▶ TASK REQUIREMENTS
Could you copy every line of the data that contains the word "section"?

(Before-and-after page screenshots)
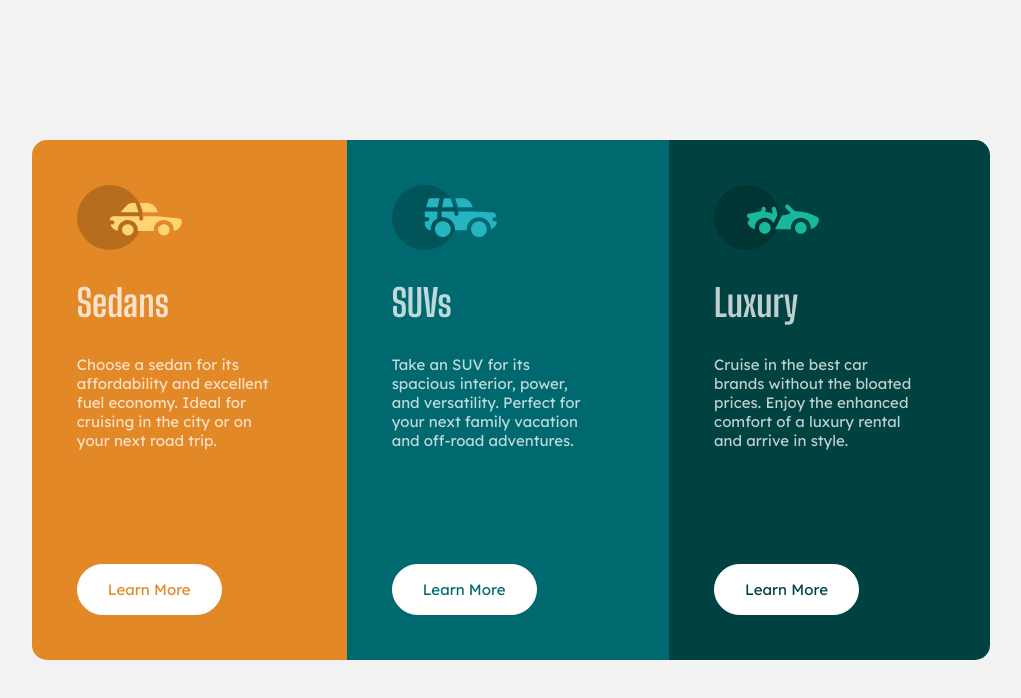
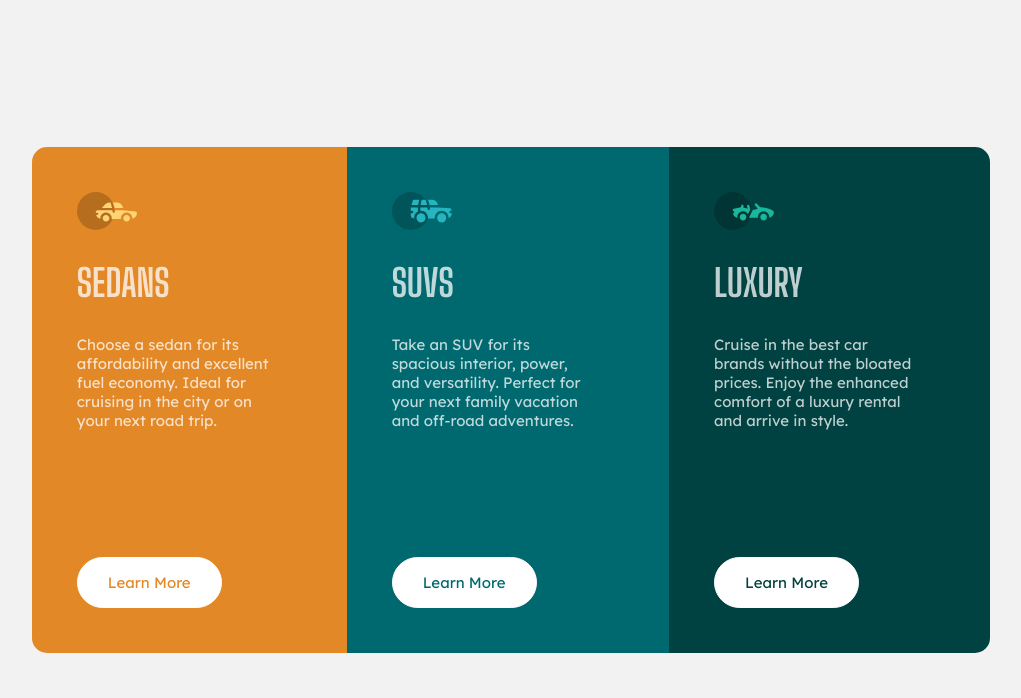
Before and after one commit to akosimakoy/3-column-preview-card-component-main, a plain HTML site: page index.html in a window 1280 px wide. Shown: the whole page, without its empty margins (129-1150 px from the left). Drawn offline with Linux system fonts and the light colour scheme.

Commit message:
Update sizes

```diff
--- a/index.html
+++ b/index.html
@@ -10,7 +10,7 @@
   <link rel="stylesheet" href="style.css">
 </head>
 <body>
-<div class="wrapper">
+<div role="contentinfo" class="wrapper">
   <main>
     <section class="sedan">
       <img src="/images/icon-sedans.svg" alt="sedans icons">
--- a/style.css
+++ b/style.css
@@ -33,7 +33,7 @@ main {
     max-width: 63.89em;
     border-radius: 1rem;
     overflow: hidden;
-    min-height: 34.72em;
+    min-height: 33.72em;
 }
 section {
     padding: 3rem 5rem 3rem 3rem;
@@ -51,12 +51,13 @@ section {
     background-color: var(--very-dark-cyan);
 }
 img {
-    width: 7em;
+    width: 4em;
 }
 h2 {
     font-family: 'Big Shoulders Display', cursive;
     font-size: 2.5rem;
     font-weight: 700;
+    text-transform: uppercase;
 }
 a {
     margin-top: auto;
```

▶ ANSWER TO THIS EXERCISE
     <section class="sedan">
 section {
@@ -51,12 +51,13 @@ section {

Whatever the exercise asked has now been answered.